Author Compromised By Fiddle Passion

I can't believe I did this. But today I went against all my principles and bought The Daily Telegraph. It's a newspaper that I feel takes a political stance light years away from anything I find vaguely acceptable. But today was different, because - dreadful admission - I fell for the special offer.

How could I not? It was a 'free' DVD of INTERMEZZO. This movie, dating from somewhere in the 1940s, was Ingrid Bergman's first English-language film and it stars Leslie Howard as a famous Swedish violinist who falls in love with his daughter's piano teacher (Bergman). The first time I saw it was on TV one afternoon during the half-term holidays. I was about 16. My mother came home from work five minutes after it finished and gazed aghast at my red eyes and the heap of tissues on the floor. I had to explain that I'd just seen this movie where.......
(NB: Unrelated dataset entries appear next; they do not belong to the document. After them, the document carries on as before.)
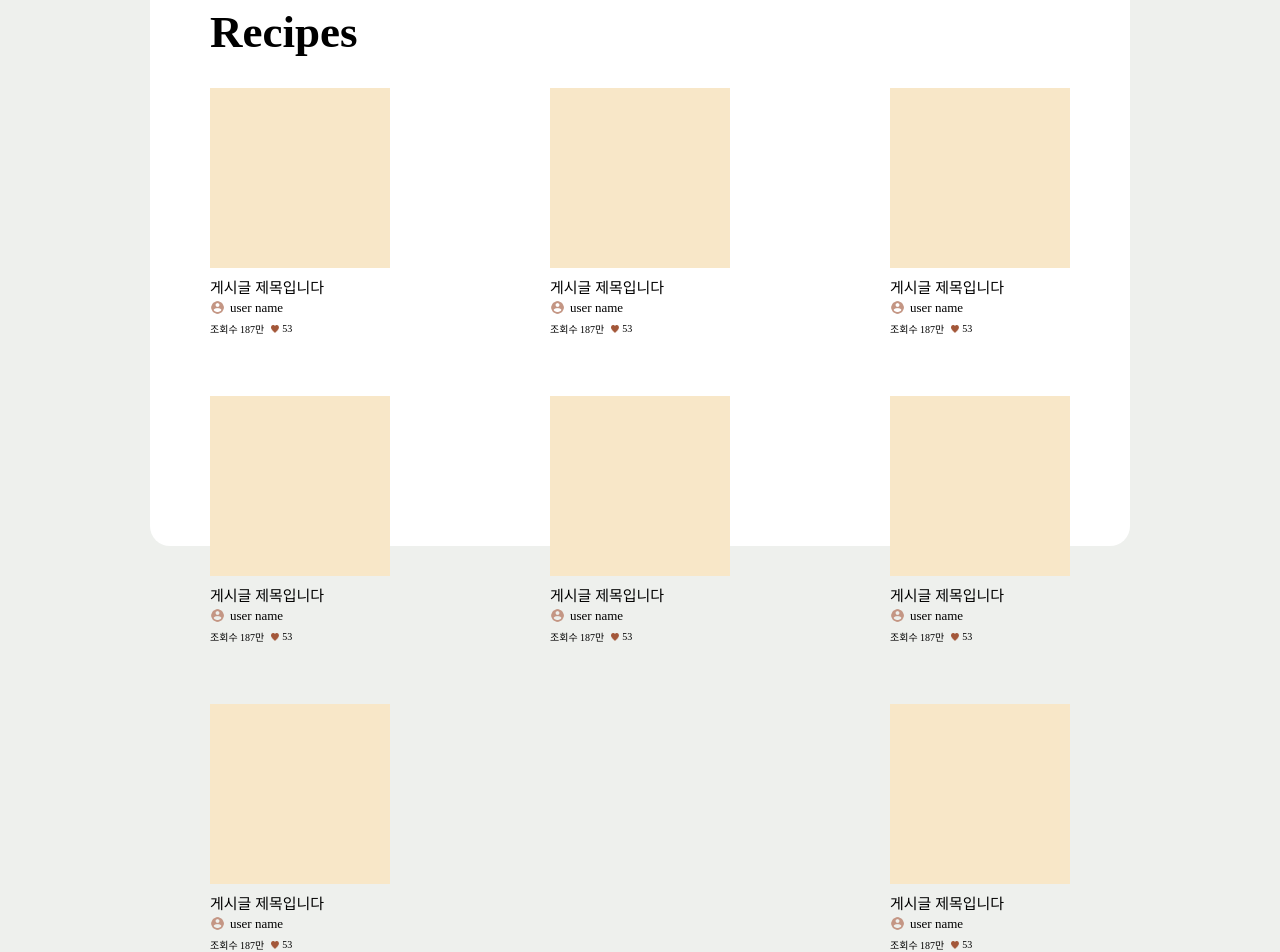
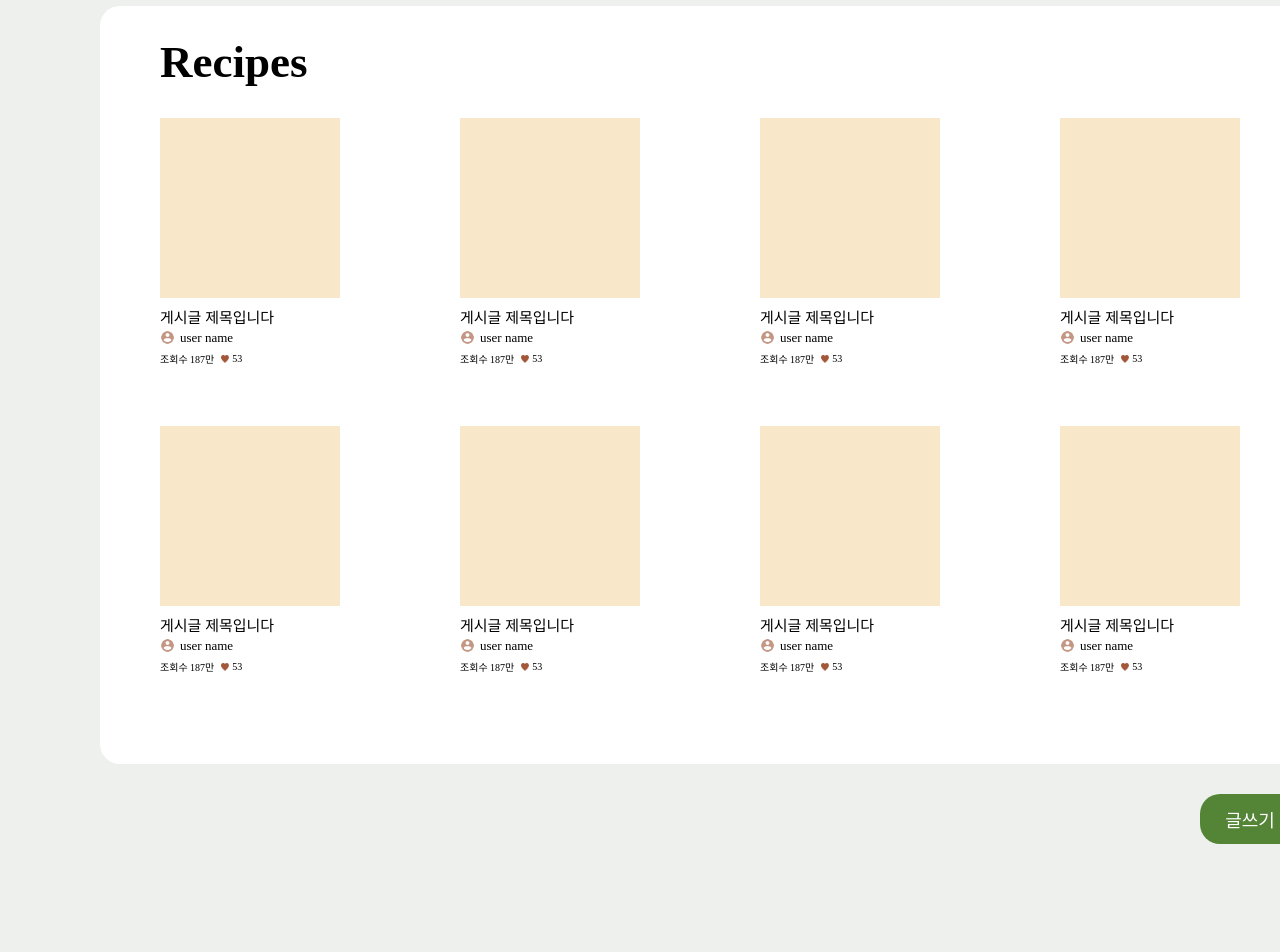
Before and after one commit to oooihmm/fookit, a React (Create React App) app: page /recipes in a window 1280 px wide. Shown: the part 174-1126 px from the top of the page. Built offline with nearby package versions, Linux system fonts and the light colour scheme; a web font is replaced by a local one.

Commit message:
Feat: recipes > recipes 메인 페이지 스타일 수정, footer 버튼 추가

```diff
--- a/src/pages/recipes/page.tsx
+++ b/src/pages/recipes/page.tsx
@@ -2,7 +2,19 @@ import React from 'react';
 import styled from 'styled-components';
 import Post from '../../components/recipies/Post';
 
+const Wrap = styled.div`
+  min-width: 1200px;
+  max-width: 1500px;
+  height: 100%;
+  padding: 30px 60px 90px 60px;
+  display: flex;
+  flex-direction: column;
+  gap: 30px;
+`;
+
 const ContentsWrap = styled.div`
+  min-width: 1200px;
+  max-width: 1500px;
   padding: 30px 60px 90px 60px;
   display: flex;
   flex-direction: column;
@@ -32,8 +44,30 @@ const Contents = styled.div`
   gap: 60px 10%;
 `;
 
+const ContentsFooter = styled.div`
+  min-width: 1200px;
+  max-width: 1500px;
+
+  display: flex;
+  justify-content: flex-end;
+  padding-bottom: 90px;
+
+  button {
+    width: 100px;
+    height: 50px;
+    color: white;
+    border-radius: 20px;
+    background-color: #548536;
+    border: none;
+    font-size: 18px;
+    box-shadow: none;
+    cursor: pointer;
+  }
+`;
+
 const RecipesPage = () => {
   return (
+    <Wrap>
       <ContentsWrap>
         <ContentsHeader>
           <h1>Recipes</h1>
@@ -49,6 +83,10 @@ const RecipesPage = () => {
           <Post />
         </Contents>
       </ContentsWrap>
+      <ContentsFooter>
+        <button>글쓰기</button>
+      </ContentsFooter>
+    </Wrap>
   );
 };
 
```
Lines whose indentation alone changed are shown as unchanged.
But the ultimate pull of INTERMEZZO, for me, is the last word in slidey violins: a sound-track featuring Toscha Seidel. Seidel was a classmate of Heifetz's, studying with Auer: while Heifetz was described as the angel, Seidel was the devil. Guess which one has the hot sound, the burning tone, the passion that sings out that bit too far? Heifetz, beside Seidel, sounds cool as the proverbial cucumber.
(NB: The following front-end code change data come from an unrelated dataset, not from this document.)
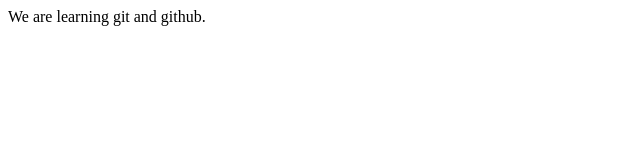
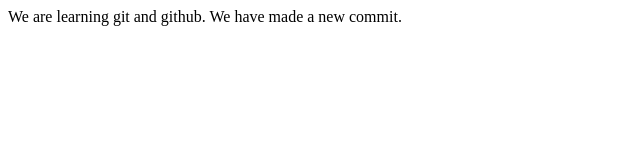
Before and after one commit to Diam-98/git-project, a plain HTML site: page index.html in a window 1280 px wide. Shown: the whole page, without its empty margins (0-640 px from the left). Drawn offline with Linux system fonts and the light colour scheme.

Commit message:
second commit

```diff
--- a/index.html
+++ b/index.html
@@ -6,6 +6,6 @@
     <title>Git Project</title>
   </head>
   <body>
-    We are learning git and github.
+    We are learning git and github. We have made a new commit.
   </body>
 </html>
```
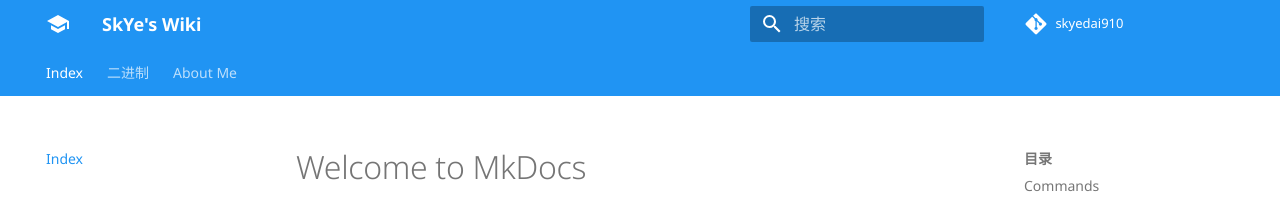
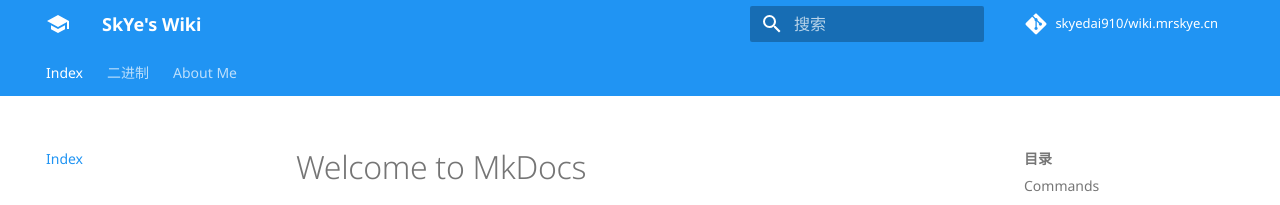
Before and after one commit to skyedai910/wiki.mrskye.cn, an MkDocs documentation site: the page built from docs/index.md, in a window 1280 px wide. Shown: the top 205 px of the page. Built offline with MkDocs 1.6.1 and Material for MkDocs 9.7.7, drawn with Linux system fonts in a browser that asks for light colours; comment, search, counter and statistics services are not loaded.

Commit message:
2019年12月16日 17:37:05

```diff
--- a/mkdocs.yml
+++ b/mkdocs.yml
@@ -2,7 +2,9 @@
 site_name: SkYe's Wiki
 site_description: SkYe's Wiki
 site_author: SkYe
-site_url: https://wiki.mrskye.cn/
+#site_url: https://wiki.mrskye.cn/
+remote_branch: gh-pages
+remote_name: origin
 #google_analytics: []
 
 nav:
@@ -13,7 +15,7 @@
   - About Me: about.md
 
 # Repository
-repo_name: 'skyedai910'
+repo_name: 'skyedai910/wiki.mrskye.cn'
 repo_url: 'https://github.com/skyedai910/wiki.mrskye.cn'
 edit_uri: 'blob/master/docs/'
 
```
Also changed, not shown: site/404.html, site/ELF Security protection/ELF Security protection summary/index.html, site/about/index.html, site/index.html, site/sitemap.xml, 2 other files.
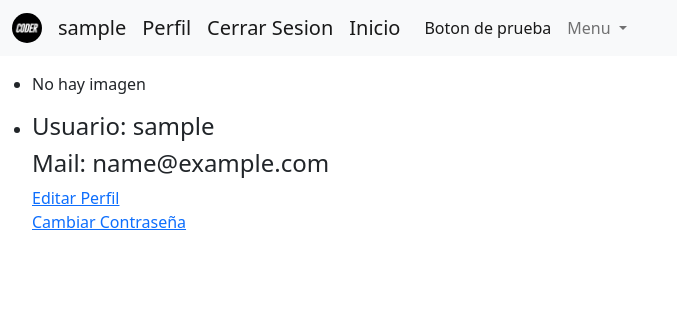
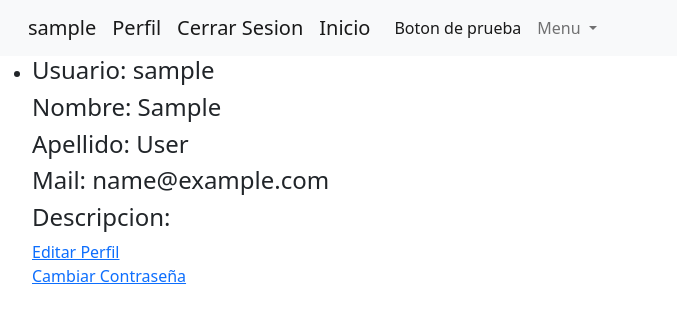
Before and after one commit to nachh07/Django-Project-, a Django app: page /accounts/perfil/ in a window 1280 px wide. Shown: the top 323 px of the page, without its empty margins (0-677 px from the left). Run offline with Django 4.2, Linux system fonts and the light colour scheme; the visitor is signed in with stand-in values (Sample User, id 1).

Commit message:
Se realizaron modificaciones y correcciones de bugs

```diff
--- a/Videogames/templates/base/base.html
+++ b/Videogames/templates/base/base.html
@@ -22,8 +22,11 @@
     <!-- NAVBAR RESPONSIVO CON BOOSTRAP -->
     <nav class="navbar navbar-expand-lg bg-light">
         <div class="container-fluid">
-        <a class="navbar-brand">
-            <img src="{% static 'img/coderhouse-logo.png' %}" class="logo" alt="Logo" width="30" height="30">
+            <a class="navbar-brand">
+              {% if request.user.extensionusuario.avatar %}
+              <img src={{request.user.extensionusuario.avatar.url}} class="logo" alt="Logo" width="55px">
+              {% else %}
+              {% endif %}
           </a>
           {% if request.user.is_authenticated %}
               <a class="navbar-brand" href="#">{{request.user.username}}</a>
--- a/accounts/models.py
+++ b/accounts/models.py
@@ -5,4 +5,5 @@
 
     avatar = models.ImageField(upload_to='avatares',null=True, blank=True)
     # user = models.ForeignKey(User, on_delete=models.CASCADE)
+    descripcion = models.TextField(max_length = 50, null=True)
     user = models.OneToOneField(User, on_delete=models.CASCADE)
--- a/accounts/templates/accounts/perfil.html
+++ b/accounts/templates/accounts/perfil.html
@@ -6,18 +6,12 @@
 
 {% block content %}
 <ul>
-    <p>
-        <li>
-            {% if  request.user.extensionusuario.avatar.url %}
-            <img src={{request.user.extensionusuario.avatar.url}} alt="">
-            {% else %}
-            No hay imagen
-            {% endif %}
-        </li>
-    </p>
     <li>
         <h4>Usuario: {{request.user.username}}</h4>
+        <h4>Nombre: {{request.user.first_name}}</h4>
+        <h4>Apellido: {{request.user.last_name}}</h4>
         <h4>Mail: {{request.user.email}}</h4>
+        <h4>Descripcion: {{request.user.extensionusuario.descripcion}}</h4>
     </li>
     <a href="{% url 'editar_perfil' %}">Editar Perfil</a>
     <br>
--- a/accounts/views.py
+++ b/accounts/views.py
@@ -15,7 +15,7 @@
         if formulario.is_valid():
             usuario = formulario.get_user()
             login(request, usuario)
-            extensionUsuario, es_nuevo = ExtensionUsuario.objects.get_or_create(user=request.user)
+            extensionusuario, es_nuevo = ExtensionUsuario.objects.get_or_create(user=request.user)
             return redirect('inicio')
     else:
         formulario = AuthenticationForm()
@@ -36,7 +36,7 @@
 
 @login_required
 def perfil(request):
-    return render(request, 'accounts/perfil.html', {})
+    return render(request, 'accounts/perfil.html')
 
 @login_required
 def editar_perfil(request):
@@ -48,10 +48,15 @@
 
         if formulario.is_valid():
             data_nueva = formulario.cleaned_data
+            user.username = data_nueva['username']
             user.first_name = data_nueva['first_name']
             user.last_name = data_nueva['last_name']
             user.email = data_nueva['email']
             user.extensionusuario.avatar = data_nueva['avatar']
+            if len(data_nueva['descripcion']) > 0:
+                user.extensionusuario.descripcion = data_nueva['descripcion']
+            else:
+                user.extensionusuario.descripcion = 'Sin descripción'
 
             user.extensionusuario.save()
             user.save()
@@ -60,10 +65,12 @@
     else:
         formulario = EditarPerfilFormulario(
             initial={
+                'username' : user.username,
                 'first_name': user.first_name,
                 'last_name': user.last_name,
                 'email': user.email,
                 'avatar': user.extensionusuario.avatar,
+                'descripcion': user.extensionusuario.descripcion
             }
         )
     return render(request, 'accounts/editar_perfil.html', {'formulario': formulario})
```
Also changed, not shown: accounts/forms.py (+43 -8 lines), accounts/migrations/0002_extensionusuario_descripcion_and_more.py (added), media/avatares/avatar_0T7dkUs.png (added), media/avatares/avatar_6QpzON2.png (added), media/avatares/avatar_YNXUIUx.png (added).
Toscha had some measure of success, but was constantly overshadowed by Jascha's - though a song by George and Ira Gershwin about a bunch of leading violinists went 'Mischa, Jascha, Toscha, Sascha, we're four fiddlers three!' Seidel ended up in Hollywood, like so many amazing European musicians; and he recorded Korngold's suite from 'Much Ado About Nothing' with the composer at the piano (available on Biddulph Records). If you love Korngold for his emotional generosity and overblown, sensual heart, you will love Seidel too; and if you love slidey violins, you will find none slidier. Naturally, with my fiddle fetish, I can't resist him for a moment.
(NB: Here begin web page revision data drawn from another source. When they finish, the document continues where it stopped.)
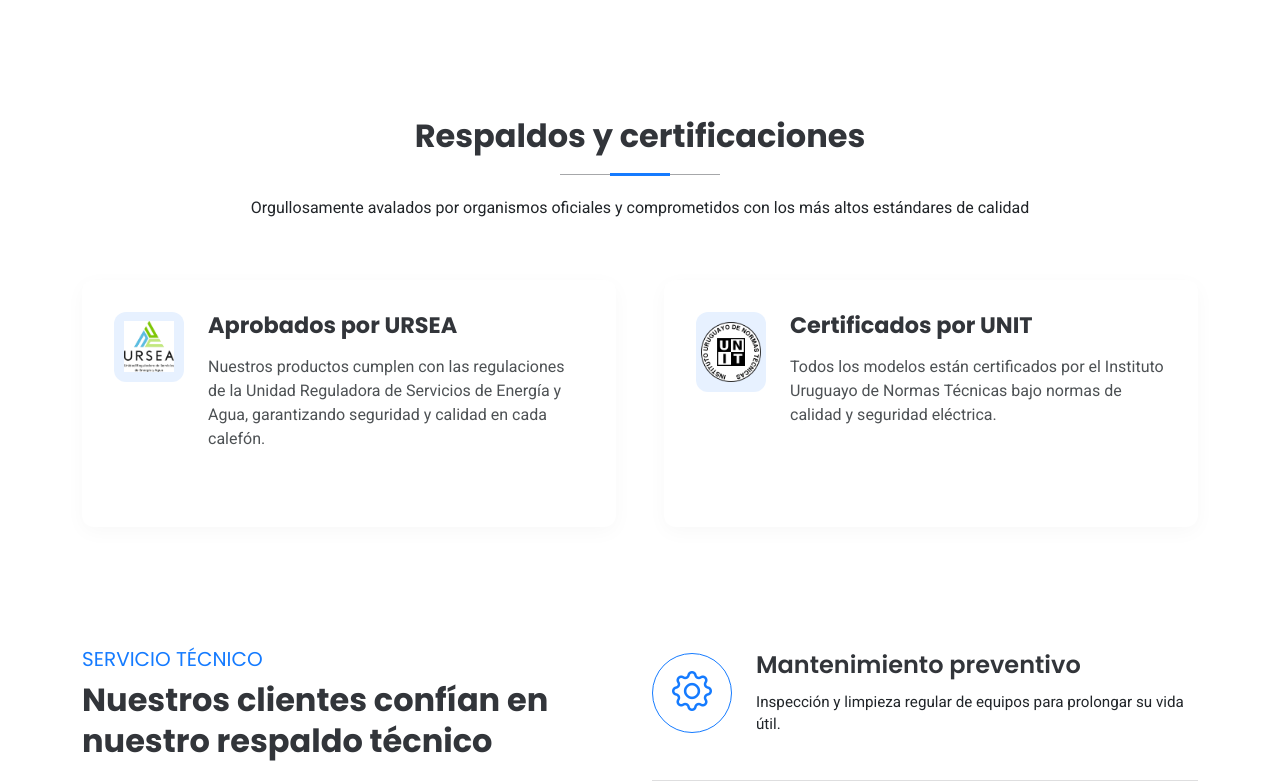
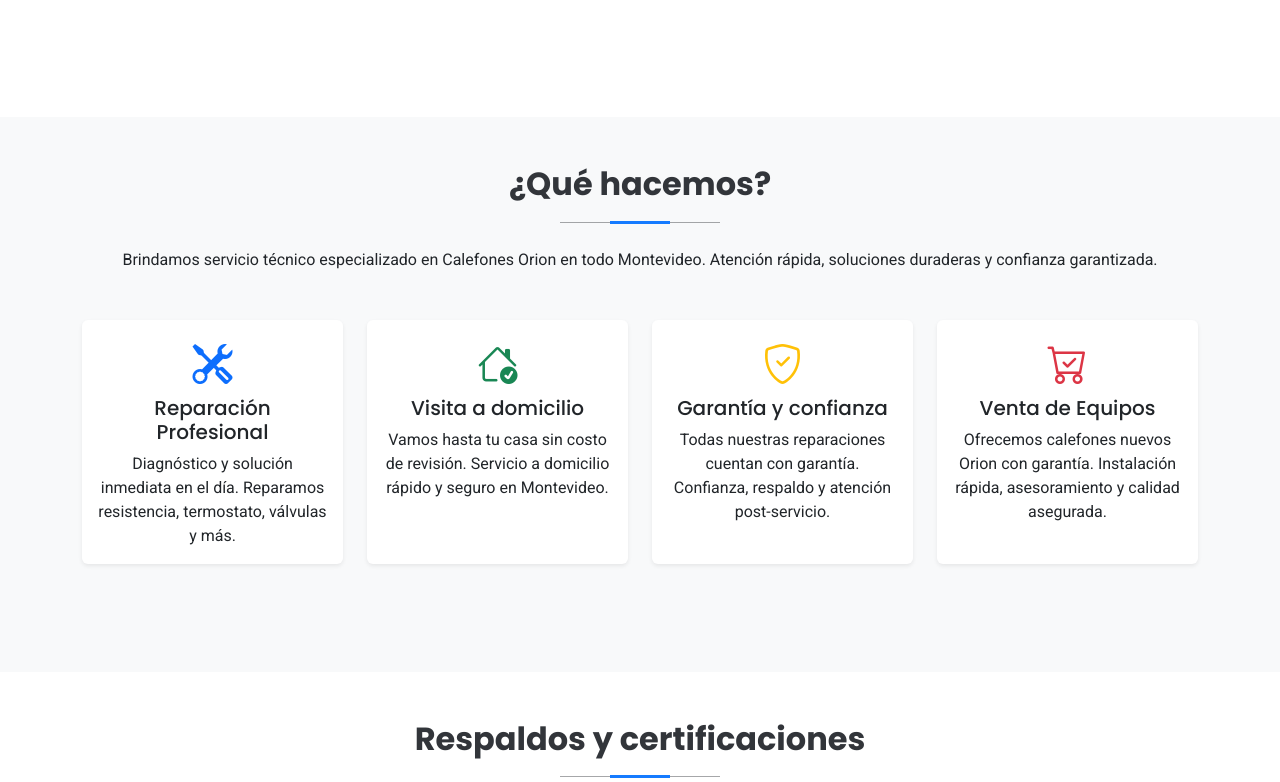
Before and after one commit to fpereirageido/demo-orion, a plain HTML site: page index.html in a window 1280 px wide. Shown: the part 718-1500 px from the top of the page. Drawn offline with Linux system fonts and the light colour scheme.

Commit message:
Seccion que hacemos

```diff
--- a/index.html
+++ b/index.html
@@ -130,6 +130,56 @@
 
     <!-- Services Section -->
     <section id="services" class="services section">
+<section class="bg-light py-5 mb-5" id="servicios">
+   <div class="container section-title">
+    <h2 class="text-center mb-4">¿Qué hacemos?</h2>
+    <p class="text-center mb-5">Brindamos servicio técnico especializado en Calefones Orion en todo Montevideo. Atención rápida, soluciones duraderas y confianza garantizada.</p>
+
+    <div class="row text-center g-4">
+
+      <div class="col-md-3">
+        <div class="card h-100 shadow-sm border-0">
+          <div class="card-body">
+            <i class="bi bi-tools fs-1 text-primary mb-3"></i>
+            <h5 class="card-title">Reparación Profesional</h5>
+            <p class="card-text">Diagnóstico y solución inmediata en el día. Reparamos resistencia, termostato, válvulas y más.</p>
+          </div>
+        </div>
+      </div>
+
+      <div class="col-md-3">
+        <div class="card h-100 shadow-sm border-0">
+          <div class="card-body">
+            <i class="bi bi-house-check fs-1 text-success mb-3"></i>
+            <h5 class="card-title">Visita a domicilio</h5>
+            <p class="card-text">Vamos hasta tu casa sin costo de revisión. Servicio a domicilio rápido y seguro en Montevideo.</p>
+          </div>
+        </div>
+      </div>
+
+      <div class="col-md-3">
+        <div class="card h-100 shadow-sm border-0">
+          <div class="card-body">
+            <i class="bi bi-shield-check fs-1 text-warning mb-3"></i>
+            <h5 class="card-title">Garantía y confianza</h5>
+            <p class="card-text">Todas nuestras reparaciones cuentan con garantía. Confianza, respaldo y atención post-servicio.</p>
+          </div>
+        </div>
+      </div>
+
+      <div class="col-md-3">
+        <div class="card h-100 shadow-sm border-0">
+          <div class="card-body">
+            <i class="bi bi-cart-check fs-1 text-danger mb-3"></i>
+            <h5 class="card-title">Venta de Equipos</h5>
+            <p class="card-text">Ofrecemos calefones nuevos Orion con garantía. Instalación rápida, asesoramiento y calidad asegurada.</p>
+          </div>
+        </div>
+      </div>
+
+    </div>
+  </div>
+</section>
 
       <!-- Section Title -->
       <div class="container section-title" data-aos="fade-up">
@@ -283,7 +333,7 @@
           <!-- Fallas Frecuentes -->
 <section class="py-5 bg-light" id="fallas" style="background-color: #f8f9fa;">
   <div class="container section-title">
-    <h2>Fallas Frecuentes en Calefones Orion</h2>
+    <h2 class="text-center mb-4" >Fallas Frecuentes en Calefones Orion</h2>
     <div class="row row-cols-1 row-cols-md-2 g-4">
 
       <!-- Tarjeta 1 -->
```
Also changed, not shown: assets/img/about/428343c7-99ea-4f17-8f39-b679568d9cff.png (added).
So, dear friends and editors forgive me, I compromised my reputation by buying the Telegraph. Rest assured, however, that I did not read it.